Antarctica is melting. Burning coal is causing air pollution and other health crises around the world. What better time to update TEC's Green Energy Guide? How will it help you get cleaner air and a fairer future?

The TEC/Greenpeace Green Electricity Guide, which was created by TEC and project managed by our energy advocate Mark Byrne, has just been updated. It comes at a time when public support for green energy is rising, despite conservative attacks; and the National Electricity Market is finally listening to NGO's like TEC about integrating such electricity and supporting energy efficiency.  

The update is published just as breaking news about the impacts of burning coal to meet our energy needs range from unprecedented ice melts in the Antarctic to escalating levels of air-borne mercury pollution detected in the vicinity of coal-powered stations in Victoria's Latrobe valley, and country's such as Poland and China where the air quality is so poor it is now considered dangerous for children, pregnant women and the elderly to spend time outdoors. 

Clearly renewables are the only way forward to a decarbonised future, and even big retailers such as AGL agree.

Because TEC is a fiercely independent, not for profit NGO, the Guide is the only independent, unbiased ranking of the environmental performance of all retailers selling electricity to Australian households.

We rank retailers on the emissions intensity of the power stations they own, their investments in and policy positions on renewable energy and fossil fuels, their deals for solar consumers, their carbon offset products, their promotion of energy efficiency and demand management, and their corporate transparency and sustainability reporting.


This year we have also scored their support for community energy, battery power and local energy trading. The other main change is the replacement of a score out of ten with stars out of five.
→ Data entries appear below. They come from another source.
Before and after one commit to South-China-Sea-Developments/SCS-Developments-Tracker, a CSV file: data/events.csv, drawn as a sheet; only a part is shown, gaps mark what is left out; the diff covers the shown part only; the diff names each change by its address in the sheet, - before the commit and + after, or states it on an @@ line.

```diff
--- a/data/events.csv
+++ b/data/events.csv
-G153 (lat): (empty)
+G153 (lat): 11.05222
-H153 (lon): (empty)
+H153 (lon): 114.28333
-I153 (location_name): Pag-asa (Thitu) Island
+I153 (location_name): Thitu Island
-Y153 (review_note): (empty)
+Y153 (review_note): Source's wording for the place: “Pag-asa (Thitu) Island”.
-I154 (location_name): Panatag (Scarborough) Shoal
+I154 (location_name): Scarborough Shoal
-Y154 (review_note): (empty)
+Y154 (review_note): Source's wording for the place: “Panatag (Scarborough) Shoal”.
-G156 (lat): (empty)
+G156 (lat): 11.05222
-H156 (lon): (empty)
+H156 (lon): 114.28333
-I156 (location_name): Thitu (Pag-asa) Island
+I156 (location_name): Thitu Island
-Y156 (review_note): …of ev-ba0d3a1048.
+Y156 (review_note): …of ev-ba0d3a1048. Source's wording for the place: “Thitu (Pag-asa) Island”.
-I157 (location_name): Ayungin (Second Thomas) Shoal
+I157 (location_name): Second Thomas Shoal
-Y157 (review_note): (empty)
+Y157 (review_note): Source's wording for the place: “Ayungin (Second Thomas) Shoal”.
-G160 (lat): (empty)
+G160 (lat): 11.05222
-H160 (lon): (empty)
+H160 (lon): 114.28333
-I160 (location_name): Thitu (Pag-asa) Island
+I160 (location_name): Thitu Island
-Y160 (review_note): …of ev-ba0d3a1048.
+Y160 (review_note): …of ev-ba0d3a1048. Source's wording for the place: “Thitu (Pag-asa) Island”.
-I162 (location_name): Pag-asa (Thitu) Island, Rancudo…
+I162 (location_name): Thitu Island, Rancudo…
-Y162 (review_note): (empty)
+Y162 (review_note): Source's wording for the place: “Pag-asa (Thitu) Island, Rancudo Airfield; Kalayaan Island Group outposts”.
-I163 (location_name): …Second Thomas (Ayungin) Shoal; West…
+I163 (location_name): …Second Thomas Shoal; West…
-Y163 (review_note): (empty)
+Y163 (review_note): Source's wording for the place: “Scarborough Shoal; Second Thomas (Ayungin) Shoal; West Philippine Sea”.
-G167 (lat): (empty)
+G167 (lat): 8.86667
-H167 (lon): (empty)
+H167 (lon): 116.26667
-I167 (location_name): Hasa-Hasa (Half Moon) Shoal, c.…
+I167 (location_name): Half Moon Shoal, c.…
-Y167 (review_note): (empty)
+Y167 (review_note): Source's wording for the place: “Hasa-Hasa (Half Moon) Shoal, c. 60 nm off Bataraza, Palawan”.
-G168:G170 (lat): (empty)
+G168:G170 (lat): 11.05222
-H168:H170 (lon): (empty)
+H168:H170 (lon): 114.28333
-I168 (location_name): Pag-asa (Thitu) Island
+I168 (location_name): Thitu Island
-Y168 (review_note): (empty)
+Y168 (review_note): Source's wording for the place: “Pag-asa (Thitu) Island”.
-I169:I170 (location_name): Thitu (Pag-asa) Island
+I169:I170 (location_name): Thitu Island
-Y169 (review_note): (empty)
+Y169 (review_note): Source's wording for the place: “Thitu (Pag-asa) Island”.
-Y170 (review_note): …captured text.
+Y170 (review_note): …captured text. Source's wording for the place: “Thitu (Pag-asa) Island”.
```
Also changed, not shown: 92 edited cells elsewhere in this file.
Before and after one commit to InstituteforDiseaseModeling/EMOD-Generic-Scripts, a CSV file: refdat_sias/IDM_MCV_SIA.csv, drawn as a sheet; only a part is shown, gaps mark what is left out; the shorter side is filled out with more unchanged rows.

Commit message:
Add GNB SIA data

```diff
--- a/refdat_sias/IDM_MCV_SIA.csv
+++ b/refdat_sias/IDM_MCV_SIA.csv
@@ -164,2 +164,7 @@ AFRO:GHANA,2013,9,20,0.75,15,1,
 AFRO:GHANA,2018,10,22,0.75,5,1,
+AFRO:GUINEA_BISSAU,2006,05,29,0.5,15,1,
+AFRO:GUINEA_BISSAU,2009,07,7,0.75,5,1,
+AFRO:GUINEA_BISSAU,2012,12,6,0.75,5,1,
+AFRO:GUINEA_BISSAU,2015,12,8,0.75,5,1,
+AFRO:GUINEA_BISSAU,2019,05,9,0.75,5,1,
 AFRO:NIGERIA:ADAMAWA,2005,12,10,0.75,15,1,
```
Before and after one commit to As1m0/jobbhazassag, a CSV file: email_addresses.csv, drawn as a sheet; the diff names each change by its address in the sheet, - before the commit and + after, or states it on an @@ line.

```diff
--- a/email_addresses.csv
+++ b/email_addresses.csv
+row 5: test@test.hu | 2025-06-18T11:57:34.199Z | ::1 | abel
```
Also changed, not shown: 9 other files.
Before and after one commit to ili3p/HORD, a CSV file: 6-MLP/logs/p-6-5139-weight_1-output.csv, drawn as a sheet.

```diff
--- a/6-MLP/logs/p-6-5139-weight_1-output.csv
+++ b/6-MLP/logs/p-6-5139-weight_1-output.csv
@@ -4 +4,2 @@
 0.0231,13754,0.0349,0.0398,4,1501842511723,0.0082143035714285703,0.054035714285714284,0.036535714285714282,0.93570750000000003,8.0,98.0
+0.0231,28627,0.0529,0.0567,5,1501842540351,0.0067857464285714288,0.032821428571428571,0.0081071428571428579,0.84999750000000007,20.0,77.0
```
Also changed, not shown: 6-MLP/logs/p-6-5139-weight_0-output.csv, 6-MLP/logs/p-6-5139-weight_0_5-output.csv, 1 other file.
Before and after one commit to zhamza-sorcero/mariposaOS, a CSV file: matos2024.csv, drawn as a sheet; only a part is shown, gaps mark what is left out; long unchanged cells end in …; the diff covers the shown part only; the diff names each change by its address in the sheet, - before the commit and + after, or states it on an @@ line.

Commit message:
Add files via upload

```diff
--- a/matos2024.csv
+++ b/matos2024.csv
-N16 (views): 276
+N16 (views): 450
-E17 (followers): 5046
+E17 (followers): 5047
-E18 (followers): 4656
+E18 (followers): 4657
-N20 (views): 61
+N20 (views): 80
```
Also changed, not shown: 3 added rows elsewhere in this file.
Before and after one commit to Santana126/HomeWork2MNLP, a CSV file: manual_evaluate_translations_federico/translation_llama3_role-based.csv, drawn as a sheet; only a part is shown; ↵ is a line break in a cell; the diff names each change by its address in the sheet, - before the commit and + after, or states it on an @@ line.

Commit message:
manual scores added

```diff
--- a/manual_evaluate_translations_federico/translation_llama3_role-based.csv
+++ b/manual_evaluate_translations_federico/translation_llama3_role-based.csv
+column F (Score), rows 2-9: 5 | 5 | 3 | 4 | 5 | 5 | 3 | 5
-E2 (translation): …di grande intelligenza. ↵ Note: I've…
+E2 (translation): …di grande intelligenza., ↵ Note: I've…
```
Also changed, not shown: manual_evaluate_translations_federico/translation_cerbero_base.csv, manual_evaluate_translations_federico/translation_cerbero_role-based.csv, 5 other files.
The two 5 star retailers for 2018 are Powershop and Diamond Energy, which also took the two top places in previous years. They invest in renewable energy projects, do not buy power from coal or gas plants* and strongly support the rapid decarbonisation of Australia’s energy sector.

The biggest surprise, though, may be that the two 4.5 star retailers are two small startups, Energy Locals and Enova Energy.

While they don’t own any of their own power stations yet, Energy Locals and Enova Energy are focused on helping households, businesses and local communities to be part of the energy evolution with high solar feed-in tariffs and partnerships with community energy groups.

We also decided to recognise the Most Improved Retailer since the last Guide was published in 2015. This year that award goes to AGL, which jumped up the rankings thanks to its public support for decarbonising the energy sector, investments in new renewables, support for local energy initiatives and corporate sustainability efforts. 

We also commend AGL for standing up to federal government bullying to try to keep Liddell power station open past 2022. However, AGL remains Australia’s biggest carbon polluter, and we think it should be doing more, especially by committing to close down all its inefficient, unreliable old coal power stations by 2030 - not as late as 2050.

In another welcome move the energy market regulator (AEMC) has supported an early start to our 'demand management incentive scheme' - after a long fought battle with the electricity rule makers.

* Except for spot market purchases, which reflect the fuel mix of the market at the time.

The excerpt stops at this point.